Tau Beta Association was founded in 1901 by four young high school women: Eloise Jenks, Hildegarde Meigs, Marian Stinchfield and Margaret Snow. Their first full-fledged project was in 1906 and consisted of a diet kitchen under the direction of the Visiting Nurses’ Association. In 1908, they and their associates raised money to provide for the first Tuberculosis Cottage which was the beginning of Herman Kiefer Hospital.
In 1916, Tau Beta established a Community House on Hanley Street in Hamtramck. It provided a day nursery, clinic and first and only library in Hamtramck. The Community House became one of the finest in the country and was studied, copied and praised by many social workers and civic leaders. The music program at the Community House provided the foundation of today’s Center for Creative Studies Institute of Music and Dance.
In 1929, a campsite was purchased in Columbiaville, Michigan and building funds were made available in 1934. Tau Beta maintained, operated and financially supported Tau Beta Camp. Campers included many non-profit groups including schools, youth groups, The Children’s Home of Detroit, and most notably, the Michigan Diabetes Association. From 1960 to 1994, Tau Beta Camp served as a medically staffed, safe environment for children who suffered with diabetes to enjoy the fun of summer camp.
From 1994 on, it was increasingly difficult to attract truly needy groups to Tau Beta Camp. Low camp utilization, rising maintenance costs and skyrocketing insurance premiums forced Tau Beta to reconsider whether the Camp was a “good fit” for the membership. Eventually, Tau Beta Camp was sold in 2007. In the interim, Tau Beta membership voted in January of 2004 to partner with The Children’s Center of Detroit and focus our volunteer and fundraising efforts at this worthwhile institution.
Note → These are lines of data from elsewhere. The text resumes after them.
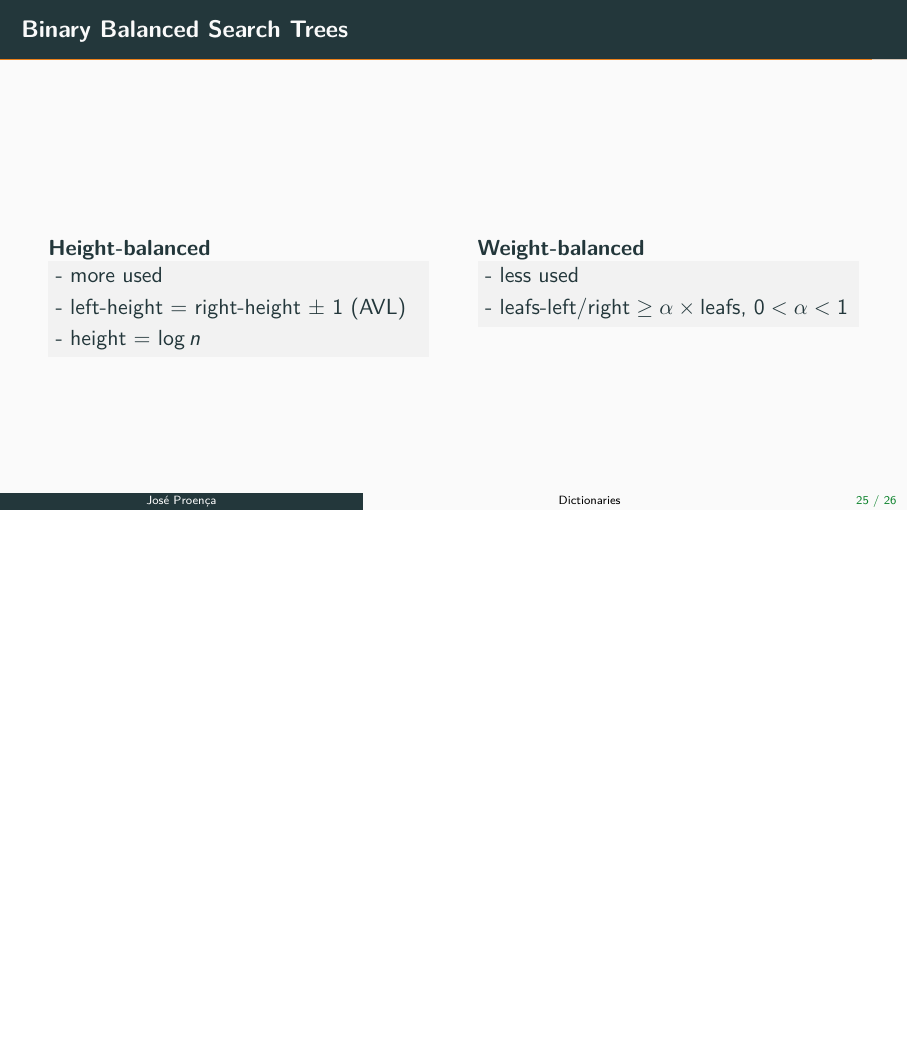
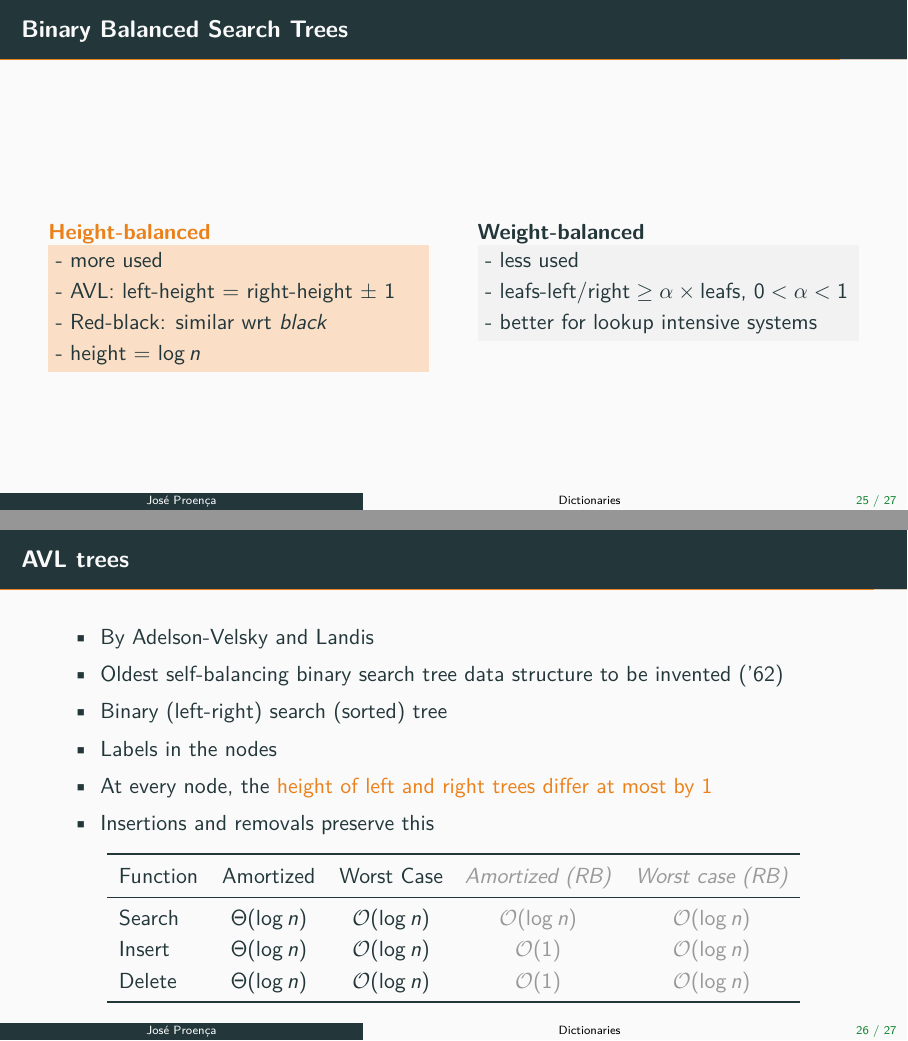
Before and after one commit to cister-labs/alg2324, LaTeX slides (slides/6-data-structures.tex): page 30 of 32 before the commit and pages 30 and 31 of 33 after it, the two joined at a grey line, the shorter picture padded with empty space. Compiled offline with pdfLaTeX.

Commit message:
more data structures

```diff
--- a/slides/6-data-structures.tex
+++ b/slides/6-data-structures.tex
@@ -799,22 +799,56 @@ typedef Bucket
 
   \begin{columns}[t]
   \begin{column}{0.48\textwidth}
-    \begin{block}{Height-balanced}
+    \begin{alertblock}{Height-balanced}
       - more used
-      \\- left-height = right-height ± 1 (AVL)
+      \\- AVL: left-height = right-height ± 1
+      \\- Red-black: similar wrt \emph{black}
       \\- height = $\log n$
-    \end{block}
+    \end{alertblock}
   \end{column}
   \begin{column}{0.48\textwidth}
     \begin{block}{Weight-balanced}
       - less used
       \\- $\text{leafs-left/right} \geq \alpha \times \text{leafs}$, $0<\alpha<1$
+      \\- better for lookup intensive systems
     \end{block}
   \end{column}
   \end{columns}
+\end{frame}
 
 
+\newcommand{\notyet}[1]{\textcolor{black!40}{\textit{#1}}}
+
+\begin{frame}\frametitle{AVL trees}
+\centering
+
+\begin{itemize}
+  \item By Adelson-Velsky and Landis
+  \item Oldest self-balancing binary search tree data structure to be invented ('62)
+  \item Binary (left-right) search (sorted) tree
+  \item Labels in the nodes
+  \item At every node, the \alert{height of left and right trees differ at most by 1}
+  \item Insertions and removals preserve this
+\end{itemize}
+
+
+
+\begin{tabular}{lcc@{~~~}cc}
+\toprule
+Function &  Amortized & Worst Case
+ & \notyet{Amortized (RB)} & \notyet{Worst case (RB)}
+\\\midrule
+Search     & ${\Theta(\log n)}$ & ${\mathcal{O}(\log n)}$
+           & \notyet{${\mathcal{O}(\log n)}$} & \notyet{${\mathcal{O}(\log n)}$}\\
+Insert     & ${\Theta(\log n)}$ & ${\mathcal{O}(\log n)}$
+           & \notyet{${\mathcal{O}(1)}$} & \notyet{${\mathcal{O}(\log n)}$}\\
+Delete     & ${\Theta(\log n)}$ & ${\mathcal{O}(\log n)}$
+           & \notyet{${\mathcal{O}(1)}$} & \notyet{${\mathcal{O}(\log n)}$}\\
+\bottomrule
+\end{tabular}
 \end{frame}
+
+
 
 \section{Graphs}
 
```
Also changed, not shown: slides/3-countingsteps.tex (+4 -0 lines), slides/6-data-structures.pdf, slides/6-data-structures.tex (2 more changed lines).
Located near the Detroit Medical Center, and established in 1929, The Children’s Center serves the mental and emotional well-being of thousands of at-risk children and families in Detroit.